The Canterbury Tales
Geoffrey Chaucer, adapted by Mike Poulton
New Vic, Newcastle-under-Lyme, and touring
Four years ago Mike Poulton came up with an epic, two-part version of The Canterbury Tales for the Royal Shakespeare Company which had a run in the Swan at Stratford before transferring to the Gielgud Theatre in the West End. It was so stylishly and cleverly written that you didn't have to see both parts together and you could watch the second before the first without losing any understanding of the production.
Now Poulton has condensed the behemoth into a two-and-three-quarter hour version for Northern Broadsides who approach the play with typical gusto, passion and enthusiasm. Unfortunately some of the charm and humour of the piece are lost in condensation.
According to the programme, Poulton's new offering is faithful to the original. However, I got the feeling that Poulton reveres Chaucer in the same way that purists venerate Shakespeare and detest any tinkering with the bard's works. This new version of The Canterbury Tales is well presented but that doesn't prevent sections of it being long-winded and wordy in its attempt to retain Chaucer's moralistic principles.
Although I'm not decrying the enormity of the task Poulton faced in abbreviating The Canterbury Tales, I feel he's made a strange decision in omitting The Nun's Priest's Tale. It was successfully included in the Stratford version and is the type of scene - with actors portraying a series of farm animals - which is usually executed so well in the New Vic's theatre-in-the-round.
Poulton has also decided to retain The Knight's Tale which doesn't get the evening off to a good start: the story about two imprisoned princes in love with the same girl is too heavy on nobility and classical mythology so that by the end it's bordering on boredom.
Poulton sticks to the customary order of The Miller's Tale and The Reeve's Tale following each other. These two are the bawdiest, most humorous of Chaucer's stories yet putting them together in the first half means there's only The Merchant's Tale after the intermission which can raise a smile with its ribaldry and bad taste.
Let's face it, Chaucer himself recognized that the stories containing farting, lusty adventures and bad taste are the ones likely to receive the better reception; the tales would have been far less memorable if the indecorous ones had been excluded.

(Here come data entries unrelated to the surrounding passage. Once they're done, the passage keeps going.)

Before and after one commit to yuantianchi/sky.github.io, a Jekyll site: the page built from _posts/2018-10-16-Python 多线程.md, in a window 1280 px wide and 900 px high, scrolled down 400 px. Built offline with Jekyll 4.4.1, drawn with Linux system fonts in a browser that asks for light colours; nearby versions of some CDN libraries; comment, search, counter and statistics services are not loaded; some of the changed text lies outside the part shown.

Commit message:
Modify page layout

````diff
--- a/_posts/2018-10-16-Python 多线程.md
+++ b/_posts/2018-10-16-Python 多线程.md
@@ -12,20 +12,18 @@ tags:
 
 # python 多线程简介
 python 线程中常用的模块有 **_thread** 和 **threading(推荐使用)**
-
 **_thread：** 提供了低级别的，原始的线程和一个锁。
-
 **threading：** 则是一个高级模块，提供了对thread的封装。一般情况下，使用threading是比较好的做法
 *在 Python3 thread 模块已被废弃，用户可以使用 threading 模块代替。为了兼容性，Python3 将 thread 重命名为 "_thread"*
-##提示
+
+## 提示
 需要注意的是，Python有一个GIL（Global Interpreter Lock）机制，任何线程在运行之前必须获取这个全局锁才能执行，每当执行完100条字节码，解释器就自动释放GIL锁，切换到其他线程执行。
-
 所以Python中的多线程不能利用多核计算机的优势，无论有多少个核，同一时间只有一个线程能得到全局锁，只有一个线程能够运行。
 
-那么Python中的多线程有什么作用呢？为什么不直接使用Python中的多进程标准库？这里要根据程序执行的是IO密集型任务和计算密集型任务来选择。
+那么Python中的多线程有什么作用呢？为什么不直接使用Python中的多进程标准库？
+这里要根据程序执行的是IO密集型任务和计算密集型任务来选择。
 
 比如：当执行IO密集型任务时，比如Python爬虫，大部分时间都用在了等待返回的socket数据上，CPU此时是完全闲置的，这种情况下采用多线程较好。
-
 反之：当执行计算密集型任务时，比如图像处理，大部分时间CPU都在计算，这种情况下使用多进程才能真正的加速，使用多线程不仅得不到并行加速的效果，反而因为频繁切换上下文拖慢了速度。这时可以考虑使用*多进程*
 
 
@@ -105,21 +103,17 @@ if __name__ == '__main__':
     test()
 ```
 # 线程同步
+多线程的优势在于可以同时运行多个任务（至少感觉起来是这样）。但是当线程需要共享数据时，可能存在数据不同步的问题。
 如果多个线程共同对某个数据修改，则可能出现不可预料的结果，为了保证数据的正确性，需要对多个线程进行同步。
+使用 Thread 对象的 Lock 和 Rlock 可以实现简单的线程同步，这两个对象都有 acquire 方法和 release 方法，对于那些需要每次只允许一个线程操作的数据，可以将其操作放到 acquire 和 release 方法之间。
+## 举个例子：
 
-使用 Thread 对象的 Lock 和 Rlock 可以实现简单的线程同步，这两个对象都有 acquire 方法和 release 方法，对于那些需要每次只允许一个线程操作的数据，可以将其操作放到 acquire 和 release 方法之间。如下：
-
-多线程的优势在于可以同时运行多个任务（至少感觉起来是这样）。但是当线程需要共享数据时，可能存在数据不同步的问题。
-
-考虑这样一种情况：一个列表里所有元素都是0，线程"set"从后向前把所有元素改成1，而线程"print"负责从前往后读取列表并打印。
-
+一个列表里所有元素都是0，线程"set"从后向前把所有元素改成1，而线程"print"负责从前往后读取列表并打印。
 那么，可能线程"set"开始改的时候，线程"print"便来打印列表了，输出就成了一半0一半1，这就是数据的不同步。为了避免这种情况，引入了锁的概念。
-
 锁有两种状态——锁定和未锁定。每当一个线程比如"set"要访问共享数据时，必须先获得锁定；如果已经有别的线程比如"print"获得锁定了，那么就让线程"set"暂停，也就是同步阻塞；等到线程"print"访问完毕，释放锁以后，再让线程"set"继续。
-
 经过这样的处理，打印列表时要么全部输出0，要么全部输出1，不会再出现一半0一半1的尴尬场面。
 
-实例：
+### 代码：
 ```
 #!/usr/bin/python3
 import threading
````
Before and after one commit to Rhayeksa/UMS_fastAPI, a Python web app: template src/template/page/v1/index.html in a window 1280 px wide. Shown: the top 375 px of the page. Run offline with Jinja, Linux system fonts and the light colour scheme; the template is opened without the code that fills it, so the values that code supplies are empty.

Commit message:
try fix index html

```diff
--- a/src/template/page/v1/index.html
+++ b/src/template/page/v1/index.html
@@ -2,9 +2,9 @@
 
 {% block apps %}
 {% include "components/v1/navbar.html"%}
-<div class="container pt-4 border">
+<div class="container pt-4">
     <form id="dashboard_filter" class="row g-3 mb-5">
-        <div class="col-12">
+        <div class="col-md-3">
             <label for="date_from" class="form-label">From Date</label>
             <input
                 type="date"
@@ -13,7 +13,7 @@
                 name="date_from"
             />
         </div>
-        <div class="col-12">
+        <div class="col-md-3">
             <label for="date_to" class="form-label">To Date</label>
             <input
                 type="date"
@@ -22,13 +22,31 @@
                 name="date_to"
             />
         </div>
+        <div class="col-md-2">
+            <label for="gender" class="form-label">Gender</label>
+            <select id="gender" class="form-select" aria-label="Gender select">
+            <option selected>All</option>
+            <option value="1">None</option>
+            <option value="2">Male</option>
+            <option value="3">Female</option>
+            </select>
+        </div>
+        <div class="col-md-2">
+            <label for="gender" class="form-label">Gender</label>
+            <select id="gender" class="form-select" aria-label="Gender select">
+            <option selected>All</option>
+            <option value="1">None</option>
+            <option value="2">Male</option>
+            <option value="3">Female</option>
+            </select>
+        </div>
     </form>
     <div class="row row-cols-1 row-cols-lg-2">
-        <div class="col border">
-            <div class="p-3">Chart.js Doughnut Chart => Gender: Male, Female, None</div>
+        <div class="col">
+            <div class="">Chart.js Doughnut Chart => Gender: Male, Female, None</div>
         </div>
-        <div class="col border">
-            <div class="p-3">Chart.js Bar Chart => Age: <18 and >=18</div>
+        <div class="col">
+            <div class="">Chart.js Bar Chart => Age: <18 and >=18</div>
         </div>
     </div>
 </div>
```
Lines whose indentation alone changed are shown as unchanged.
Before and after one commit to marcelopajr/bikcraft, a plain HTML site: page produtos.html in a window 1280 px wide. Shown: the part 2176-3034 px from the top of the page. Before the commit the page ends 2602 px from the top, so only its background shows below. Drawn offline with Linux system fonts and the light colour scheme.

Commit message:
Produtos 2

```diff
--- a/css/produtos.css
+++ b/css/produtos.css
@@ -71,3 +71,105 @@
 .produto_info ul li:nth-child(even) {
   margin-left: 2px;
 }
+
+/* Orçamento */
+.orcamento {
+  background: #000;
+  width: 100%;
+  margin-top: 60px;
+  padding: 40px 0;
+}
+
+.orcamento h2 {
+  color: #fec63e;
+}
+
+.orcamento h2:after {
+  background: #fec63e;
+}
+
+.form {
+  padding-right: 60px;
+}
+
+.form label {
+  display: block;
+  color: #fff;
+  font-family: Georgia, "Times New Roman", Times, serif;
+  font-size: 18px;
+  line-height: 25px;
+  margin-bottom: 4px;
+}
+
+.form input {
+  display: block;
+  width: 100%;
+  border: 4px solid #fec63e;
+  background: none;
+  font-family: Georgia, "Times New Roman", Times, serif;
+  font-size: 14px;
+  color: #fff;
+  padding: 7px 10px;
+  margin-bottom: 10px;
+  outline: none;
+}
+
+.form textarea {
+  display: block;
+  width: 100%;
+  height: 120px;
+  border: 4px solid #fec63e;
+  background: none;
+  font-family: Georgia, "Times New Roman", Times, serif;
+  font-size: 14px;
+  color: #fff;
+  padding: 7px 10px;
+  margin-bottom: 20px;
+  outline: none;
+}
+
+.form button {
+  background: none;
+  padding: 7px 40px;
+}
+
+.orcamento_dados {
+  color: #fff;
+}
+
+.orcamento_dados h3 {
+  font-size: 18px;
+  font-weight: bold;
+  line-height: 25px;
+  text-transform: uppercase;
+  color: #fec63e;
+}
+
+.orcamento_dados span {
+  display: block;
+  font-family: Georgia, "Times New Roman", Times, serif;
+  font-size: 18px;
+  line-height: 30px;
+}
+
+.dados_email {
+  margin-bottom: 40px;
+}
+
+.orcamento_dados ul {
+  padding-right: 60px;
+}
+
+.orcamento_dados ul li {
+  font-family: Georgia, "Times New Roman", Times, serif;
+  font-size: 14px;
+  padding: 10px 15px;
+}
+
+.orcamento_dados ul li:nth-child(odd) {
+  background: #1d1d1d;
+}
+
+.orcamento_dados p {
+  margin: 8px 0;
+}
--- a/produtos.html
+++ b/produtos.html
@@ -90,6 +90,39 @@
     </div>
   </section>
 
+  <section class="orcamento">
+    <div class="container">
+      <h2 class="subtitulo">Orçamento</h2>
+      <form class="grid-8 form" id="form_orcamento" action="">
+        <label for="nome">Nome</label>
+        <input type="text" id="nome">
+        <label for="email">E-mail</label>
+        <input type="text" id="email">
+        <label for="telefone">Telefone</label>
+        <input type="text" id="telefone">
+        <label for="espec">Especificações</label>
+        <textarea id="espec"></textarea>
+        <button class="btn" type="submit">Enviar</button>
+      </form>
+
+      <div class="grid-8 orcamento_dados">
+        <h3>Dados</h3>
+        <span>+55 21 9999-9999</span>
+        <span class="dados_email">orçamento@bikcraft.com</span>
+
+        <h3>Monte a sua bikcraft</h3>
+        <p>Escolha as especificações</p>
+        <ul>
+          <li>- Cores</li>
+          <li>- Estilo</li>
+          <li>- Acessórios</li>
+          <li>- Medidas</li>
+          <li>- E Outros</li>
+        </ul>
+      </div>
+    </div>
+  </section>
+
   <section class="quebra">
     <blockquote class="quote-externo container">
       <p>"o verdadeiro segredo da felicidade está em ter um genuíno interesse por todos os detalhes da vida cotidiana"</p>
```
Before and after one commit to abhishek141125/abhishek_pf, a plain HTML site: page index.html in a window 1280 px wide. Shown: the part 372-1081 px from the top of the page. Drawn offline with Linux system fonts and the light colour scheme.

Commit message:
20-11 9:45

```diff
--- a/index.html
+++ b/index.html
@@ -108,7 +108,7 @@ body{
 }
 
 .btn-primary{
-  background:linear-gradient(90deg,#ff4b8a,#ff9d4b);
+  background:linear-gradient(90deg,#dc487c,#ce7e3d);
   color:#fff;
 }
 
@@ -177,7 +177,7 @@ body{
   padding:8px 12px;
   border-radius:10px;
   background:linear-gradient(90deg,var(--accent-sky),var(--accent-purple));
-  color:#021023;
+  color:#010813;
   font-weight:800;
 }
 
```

This new version is directed by Conrad Nelson, last seen at the New Vic playing Iago opposite Lenny Henry's Othello. Nelson who also composed the music knows how to use the space as well as get the most from the ensemble. But I feel there are times when the production would benefit from an injection of pace. And some of Nelson's inventive touches don't quite work, such as puppets in The Miller's Tale and the obligatory Northern Broadsides' clog dance in The Pardoner's Tale.
As for the performance, there's no faulting the actors' passion nor their vocal and instrumental skills which enhance the production enormously.
I just think some of Poulton's best work on The Canterbury Tales has been consigned to the waste paper bin rather than being retained on the page. It means the new version is good but it doesn't quite rise to the heights of the previous incarnation.
"The Canterbury Tales" runs at the New Vic until March 20th and then tours to Liverpool, Leeds, Scarborough, Southampton, Mansfield, Windsor, Salford, Kingston, Halifax
Ray Brown reviewed this production at the West Yorkshire Playhouse, Leeds
Reviewer: Steve Orme